▶ To do:
Go through the listing below and show each line that has the word "from".

▶ Provided records:

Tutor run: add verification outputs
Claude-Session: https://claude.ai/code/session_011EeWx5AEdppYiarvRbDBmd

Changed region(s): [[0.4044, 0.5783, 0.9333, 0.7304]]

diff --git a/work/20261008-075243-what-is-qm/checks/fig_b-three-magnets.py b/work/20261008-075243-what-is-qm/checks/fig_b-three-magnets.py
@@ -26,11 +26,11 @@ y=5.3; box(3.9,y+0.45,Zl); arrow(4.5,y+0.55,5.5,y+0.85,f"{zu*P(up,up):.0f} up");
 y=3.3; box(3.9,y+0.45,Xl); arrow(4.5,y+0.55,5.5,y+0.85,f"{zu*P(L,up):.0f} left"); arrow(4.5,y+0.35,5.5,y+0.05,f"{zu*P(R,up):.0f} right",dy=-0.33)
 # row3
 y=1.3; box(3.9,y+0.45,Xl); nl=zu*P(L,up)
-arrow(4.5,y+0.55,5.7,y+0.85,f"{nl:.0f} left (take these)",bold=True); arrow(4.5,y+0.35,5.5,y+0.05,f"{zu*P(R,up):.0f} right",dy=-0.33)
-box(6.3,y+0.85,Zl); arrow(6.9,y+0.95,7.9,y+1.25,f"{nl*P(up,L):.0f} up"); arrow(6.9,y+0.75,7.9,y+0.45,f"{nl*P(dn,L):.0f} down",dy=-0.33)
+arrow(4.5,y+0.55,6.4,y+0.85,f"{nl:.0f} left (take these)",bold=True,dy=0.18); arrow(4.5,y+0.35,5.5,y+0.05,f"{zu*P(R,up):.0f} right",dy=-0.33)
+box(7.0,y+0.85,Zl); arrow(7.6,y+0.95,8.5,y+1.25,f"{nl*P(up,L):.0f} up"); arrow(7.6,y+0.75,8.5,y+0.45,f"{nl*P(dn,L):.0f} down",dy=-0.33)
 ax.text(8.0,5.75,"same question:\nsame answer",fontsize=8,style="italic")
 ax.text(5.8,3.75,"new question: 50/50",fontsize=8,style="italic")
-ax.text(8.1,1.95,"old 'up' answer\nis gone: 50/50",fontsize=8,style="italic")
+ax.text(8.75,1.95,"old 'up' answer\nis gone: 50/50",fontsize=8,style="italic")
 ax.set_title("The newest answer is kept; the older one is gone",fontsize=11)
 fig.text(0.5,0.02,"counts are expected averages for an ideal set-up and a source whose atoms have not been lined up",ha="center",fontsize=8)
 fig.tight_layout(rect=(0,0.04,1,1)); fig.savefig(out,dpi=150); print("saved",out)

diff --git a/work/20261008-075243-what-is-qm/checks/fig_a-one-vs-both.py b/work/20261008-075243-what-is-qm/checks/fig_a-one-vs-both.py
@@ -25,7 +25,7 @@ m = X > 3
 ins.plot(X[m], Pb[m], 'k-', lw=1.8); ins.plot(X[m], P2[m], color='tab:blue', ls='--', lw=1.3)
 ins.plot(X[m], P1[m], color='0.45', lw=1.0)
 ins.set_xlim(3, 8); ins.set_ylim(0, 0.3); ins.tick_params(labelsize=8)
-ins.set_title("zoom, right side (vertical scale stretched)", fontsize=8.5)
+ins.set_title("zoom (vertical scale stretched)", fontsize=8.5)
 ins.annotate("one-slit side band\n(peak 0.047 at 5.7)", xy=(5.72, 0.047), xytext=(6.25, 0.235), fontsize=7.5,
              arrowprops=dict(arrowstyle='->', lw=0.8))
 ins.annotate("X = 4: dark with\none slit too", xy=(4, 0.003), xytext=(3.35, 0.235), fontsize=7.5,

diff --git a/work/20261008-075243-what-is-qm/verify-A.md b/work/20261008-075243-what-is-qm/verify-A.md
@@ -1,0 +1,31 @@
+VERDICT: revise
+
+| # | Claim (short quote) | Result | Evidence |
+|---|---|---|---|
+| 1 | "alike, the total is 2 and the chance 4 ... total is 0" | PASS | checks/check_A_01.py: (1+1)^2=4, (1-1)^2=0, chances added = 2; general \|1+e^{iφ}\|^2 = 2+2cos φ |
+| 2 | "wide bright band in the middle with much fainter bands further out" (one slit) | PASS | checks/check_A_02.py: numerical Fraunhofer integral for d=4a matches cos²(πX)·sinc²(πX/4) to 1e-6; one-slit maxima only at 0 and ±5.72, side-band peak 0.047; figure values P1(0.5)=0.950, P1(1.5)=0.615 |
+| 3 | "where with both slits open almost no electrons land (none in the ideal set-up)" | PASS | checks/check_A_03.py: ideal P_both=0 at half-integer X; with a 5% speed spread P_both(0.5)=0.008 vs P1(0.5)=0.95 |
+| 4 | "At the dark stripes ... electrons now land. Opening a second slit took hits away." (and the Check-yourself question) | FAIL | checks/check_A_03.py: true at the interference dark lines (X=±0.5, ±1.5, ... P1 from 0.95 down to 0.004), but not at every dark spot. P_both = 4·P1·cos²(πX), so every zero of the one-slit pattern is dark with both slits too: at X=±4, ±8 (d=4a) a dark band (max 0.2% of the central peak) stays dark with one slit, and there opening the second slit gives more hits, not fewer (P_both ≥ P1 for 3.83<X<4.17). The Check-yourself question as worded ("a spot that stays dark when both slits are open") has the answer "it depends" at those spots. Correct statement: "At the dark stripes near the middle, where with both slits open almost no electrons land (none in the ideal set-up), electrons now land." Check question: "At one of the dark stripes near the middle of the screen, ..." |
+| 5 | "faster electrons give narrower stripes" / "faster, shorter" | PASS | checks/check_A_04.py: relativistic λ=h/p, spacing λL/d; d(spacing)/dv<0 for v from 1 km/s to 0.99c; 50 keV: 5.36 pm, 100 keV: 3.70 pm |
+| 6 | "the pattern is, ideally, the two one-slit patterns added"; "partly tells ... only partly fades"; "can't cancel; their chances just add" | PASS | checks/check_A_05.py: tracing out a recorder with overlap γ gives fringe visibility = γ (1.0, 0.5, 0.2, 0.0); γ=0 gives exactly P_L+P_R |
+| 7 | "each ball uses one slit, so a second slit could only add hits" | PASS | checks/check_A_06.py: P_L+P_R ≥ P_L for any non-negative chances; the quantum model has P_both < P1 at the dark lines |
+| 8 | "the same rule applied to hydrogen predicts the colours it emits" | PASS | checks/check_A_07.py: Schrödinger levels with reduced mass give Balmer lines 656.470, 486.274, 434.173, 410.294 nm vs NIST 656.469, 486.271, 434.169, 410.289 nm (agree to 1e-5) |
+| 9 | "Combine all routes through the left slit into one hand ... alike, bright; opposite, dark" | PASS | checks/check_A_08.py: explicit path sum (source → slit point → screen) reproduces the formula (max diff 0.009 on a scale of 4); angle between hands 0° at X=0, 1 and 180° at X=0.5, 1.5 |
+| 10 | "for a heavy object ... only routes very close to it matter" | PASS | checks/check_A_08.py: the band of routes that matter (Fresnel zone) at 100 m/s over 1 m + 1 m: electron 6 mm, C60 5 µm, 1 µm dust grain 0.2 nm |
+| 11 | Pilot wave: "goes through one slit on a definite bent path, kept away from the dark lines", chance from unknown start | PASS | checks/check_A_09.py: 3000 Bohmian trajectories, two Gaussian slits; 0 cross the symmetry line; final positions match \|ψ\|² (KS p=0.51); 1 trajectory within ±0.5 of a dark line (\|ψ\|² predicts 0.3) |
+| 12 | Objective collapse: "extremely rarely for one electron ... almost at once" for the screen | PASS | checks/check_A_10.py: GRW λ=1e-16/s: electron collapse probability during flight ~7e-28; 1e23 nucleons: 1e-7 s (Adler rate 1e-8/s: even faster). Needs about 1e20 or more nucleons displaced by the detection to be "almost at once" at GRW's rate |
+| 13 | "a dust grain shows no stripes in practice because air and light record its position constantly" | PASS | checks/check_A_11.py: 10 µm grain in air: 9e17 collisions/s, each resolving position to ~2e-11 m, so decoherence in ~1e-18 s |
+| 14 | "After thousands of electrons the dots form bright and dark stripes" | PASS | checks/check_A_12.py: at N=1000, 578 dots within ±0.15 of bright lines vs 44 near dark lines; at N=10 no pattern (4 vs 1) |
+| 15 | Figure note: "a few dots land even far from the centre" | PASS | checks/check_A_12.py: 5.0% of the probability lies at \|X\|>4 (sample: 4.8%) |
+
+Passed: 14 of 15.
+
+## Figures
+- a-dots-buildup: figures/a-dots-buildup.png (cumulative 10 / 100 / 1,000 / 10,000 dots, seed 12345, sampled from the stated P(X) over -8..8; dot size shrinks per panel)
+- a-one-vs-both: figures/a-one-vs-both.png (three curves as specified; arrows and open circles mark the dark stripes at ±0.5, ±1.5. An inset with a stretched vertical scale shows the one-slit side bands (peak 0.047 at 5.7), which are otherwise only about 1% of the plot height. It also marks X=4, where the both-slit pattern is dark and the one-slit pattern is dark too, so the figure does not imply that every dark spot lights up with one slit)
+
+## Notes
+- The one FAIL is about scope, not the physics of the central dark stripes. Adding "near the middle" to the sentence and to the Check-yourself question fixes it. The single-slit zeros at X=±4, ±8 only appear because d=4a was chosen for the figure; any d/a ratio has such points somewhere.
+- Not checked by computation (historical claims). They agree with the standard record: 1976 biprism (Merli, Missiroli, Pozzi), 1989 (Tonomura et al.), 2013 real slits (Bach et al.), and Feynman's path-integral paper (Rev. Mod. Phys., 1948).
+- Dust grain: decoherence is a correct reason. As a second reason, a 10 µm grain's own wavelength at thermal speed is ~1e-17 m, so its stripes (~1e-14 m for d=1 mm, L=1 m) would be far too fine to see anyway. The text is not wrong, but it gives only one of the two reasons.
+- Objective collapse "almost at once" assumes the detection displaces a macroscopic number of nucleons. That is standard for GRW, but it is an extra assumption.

▶ Problem solution:
+| 4 | "At the dark stripes ... electrons now land. Opening a second slit took hits away." (and the Check-yourself question) | FAIL | checks/check_A_03.py: true at the interference dark lines (X=±0.5, ±1.5, ... P1 from 0.95 down to 0.004), but not at every dark spot. P_both = 4·P1·cos²(πX), so every zero of the one-slit pattern is dark with both slits too: at X=±4, ±8 (d=4a) a dark band (max 0.2% of the central peak) stays dark with one slit, and there opening the second slit gives more hits, not fewer (P_both ≥ P1 for 3.83<X<4.17). The Check-yourself question as worded ("a spot that stays dark when both slits are open") has the answer "it depends" at those spots. Correct statement: "At the dark stripes near the middle, where with both slits open almost no electrons land (none in the ideal set-up), electrons now land." Check question: "At one of the dark stripes near the middle of the screen, ..." |
+| 5 | "faster electrons give narrower stripes" / "faster, shorter" | PASS | checks/check_A_04.py: relativistic λ=h/p, spacing λL/d; d(spacing)/dv<0 for v from 1 km/s to 0.99c; 50 keV: 5.36 pm, 100 keV: 3.70 pm |
+| 11 | Pilot wave: "goes through one slit on a definite bent path, kept away from the dark lines", chance from unknown start | PASS | checks/check_A_09.py: 3000 Bohmian trajectories, two Gaussian slits; 0 cross the symmetry line; final positions match \|ψ\|² (KS p=0.51); 1 trajectory within ±0.5 of a dark line (\|ψ\|² predicts 0.3) |
+| 15 | Figure note: "a few dots land even far from the centre" | PASS | checks/check_A_12.py: 5.0% of the probability lies at \|X\|>4 (sample: 4.8%) |
+- a-dots-buildup: figures/a-dots-buildup.png (cumulative 10 / 100 / 1,000 / 10,000 dots, seed 12345, sampled from the stated P(X) over -8..8; dot size shrinks per panel)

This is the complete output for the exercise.